Obviously there are times when SOME educator would need a laptop and considering the right tool for the job is important. Perhaps some need only a chromebook, while others might need both. I still use my laptop for Sketchup, Google Earth, Arduino, and advanced Screencasting. I don't use a Smartboard, but obviously teachers who are active Smartboard users would also need a laptop
OK .. here comes a shameless plug... There are several opportunities for teachers to become fluent with Chromebook workflows this summer at the Google Tools for Schools Summer Institute and at Create Make Learn.
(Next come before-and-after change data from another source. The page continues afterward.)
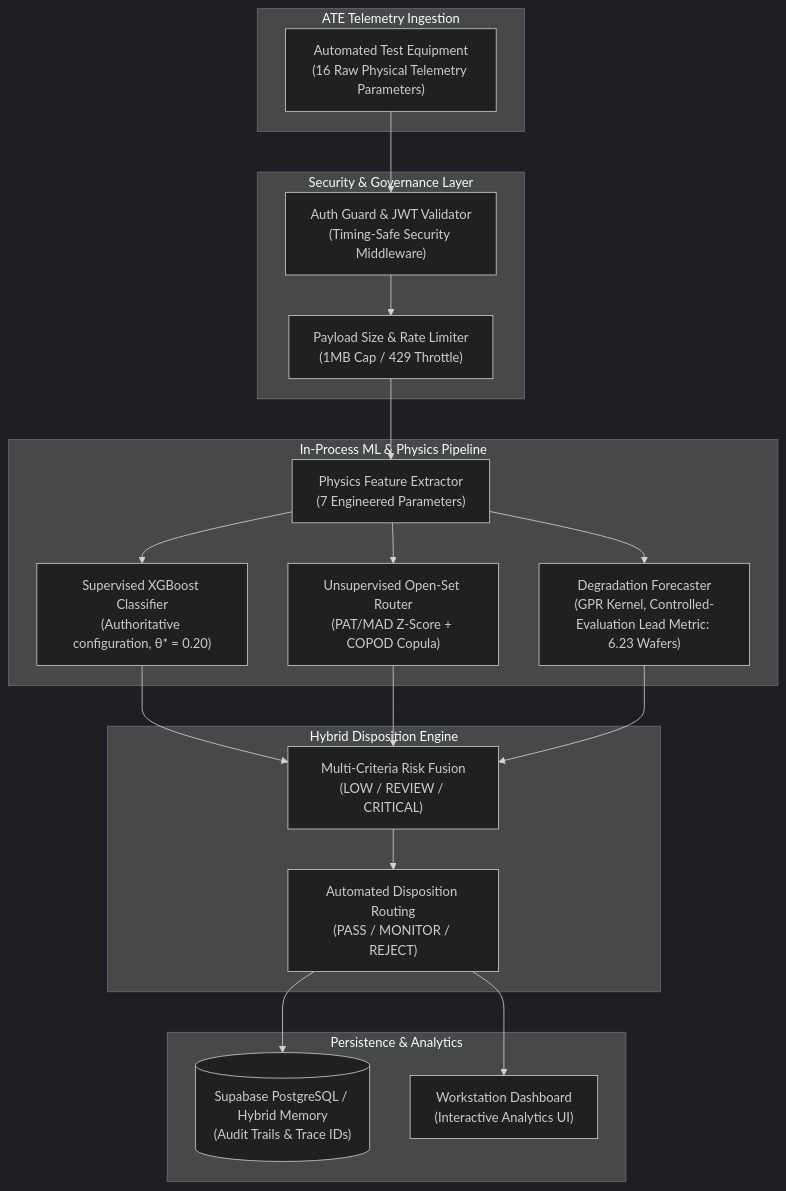
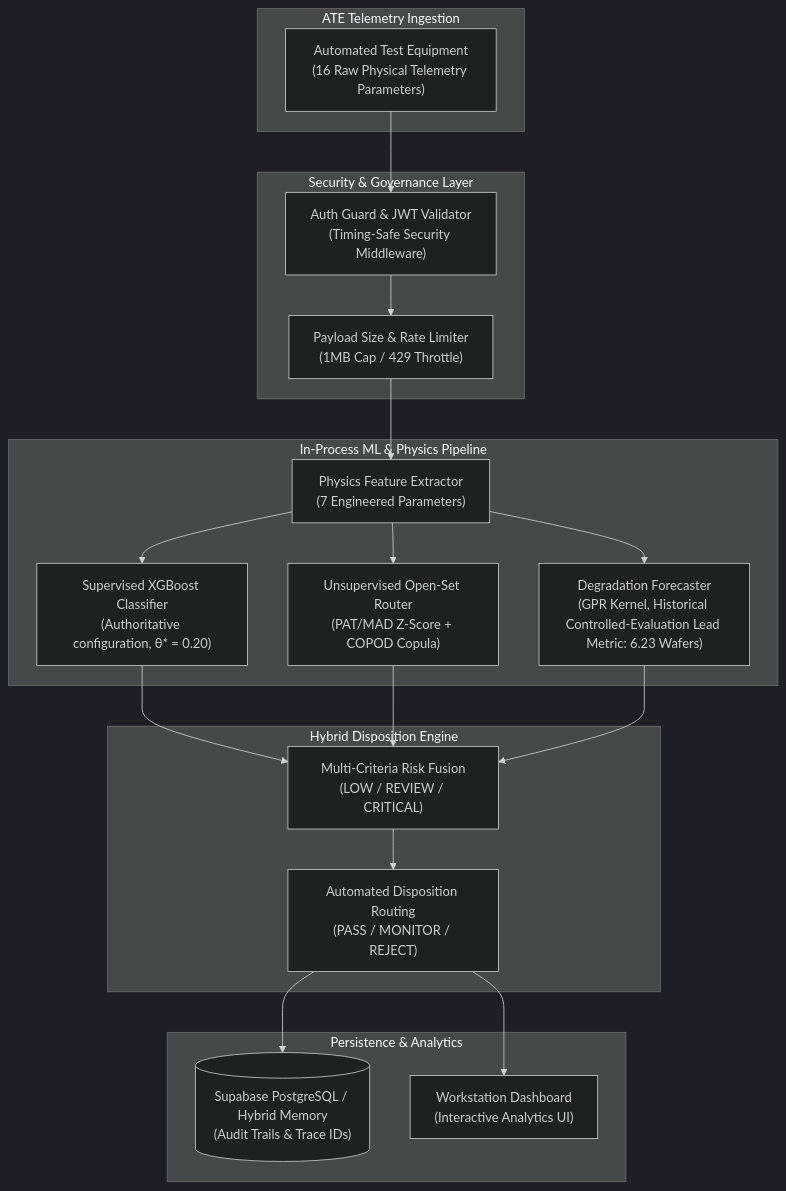
The diagram in README.md (umeshpandeysh/predicta-26), drawn with Mermaid (dark theme) before and after one commit. The commit also changed other lines of this file and 12 other files, not shown here.

````diff
--- a/README.md
+++ b/README.md
@@ -61,33 +61,33 @@
 ```mermaid
 flowchart TD
     subgraph Input ["ATE Telemetry Ingestion"]
         ATE["Automated Test Equipment<br/>(16 Raw Physical Telemetry Parameters)"]
     end
 
     subgraph Security ["Security & Governance Layer"]
         AUTH["Auth Guard & JWT Validator<br/>(Timing-Safe Security Middleware)"]
         CAP["Payload Size & Rate Limiter<br/>(1MB Cap / 429 Throttle)"]
     end
 
     subgraph Core ["In-Process ML & Physics Pipeline"]
         FE["Physics Feature Extractor<br/>(7 Engineered Parameters)"]
         SGT["Supervised XGBoost Classifier<br/>(Authoritative configuration, θ* = 0.20)"]
         OPEN["Unsupervised Open-Set Router<br/>(PAT/MAD Z-Score + COPOD Copula)"]
-        GPR["Degradation Forecaster<br/>(GPR Kernel, Controlled-Evaluation Lead Metric: 6.23 Wafers)"]
+        GPR["Degradation Forecaster<br/>(GPR Kernel, Historical Controlled-Evaluation Lead Metric: 6.23 Wafers)"]
     end
 
     subgraph Decision ["Hybrid Disposition Engine"]
         RISK["Multi-Criteria Risk Fusion<br/>(LOW / REVIEW / CRITICAL)"]
         DISP["Automated Disposition Routing<br/>(PASS / MONITOR / REJECT)"]
     end
 
     subgraph Store ["Persistence & Analytics"]
         DB[("Supabase PostgreSQL / Hybrid Memory<br/>(Audit Trails & Trace IDs)")]
         DASH["Workstation Dashboard<br/>(Interactive Analytics UI)"]
     end
 
     ATE --> AUTH --> CAP --> FE
     FE --> SGT & OPEN & GPR
     SGT & OPEN & GPR --> RISK --> DISP
     DISP --> DB & DASH
 ```
````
Many educators are familiar with the basics of Google Apps, but could use some PD on how to perform some of the CREATIVITY tasks on Chromebooks. We have a special strand at Create Make Learn called CREATING with CHROME..where teachers will CREATE and MAKE with Chromebooks. If you have educators who want to Make Movies, Create Amazing Graphics, Images, Infographics, Interactive eBooks, Audio Podcast, Games, Coding, Animations, and even 3D Models
If you have teachers ready to CREATE and MAKE with Chromebooks.. have them come learn with our amazingly CREATIVE Elizabeth McCarthy and Tony Galle this summer at
OR check out the different locations around the state for our 5th annual Google Tools for Schools Institutes at
There is a Google Tools Summer Institute running in Newport, East Montpelier, Colchester, Vergennes, Fair Haven this summer with some fantastic instructors (Bonnie Birdsall, Matt Allen, Dave Davidson, Elizabeth McCarthy, Tony Galle, Linda McSweeney, Bjorn Behrendt , and other guest presenters)
You can also find some great PD using Chromebooks with Lisa Barry, Joanne Finnegan, and Chris Chicosky-Kelley at CVEDCVT http://www.cvedcvt.org/
And don't forget Dynamic Landscapes has some fantastic workshops listed at www.Vita-Learn.org
I'll probably post this under a separate thread to make it easier to forward later today.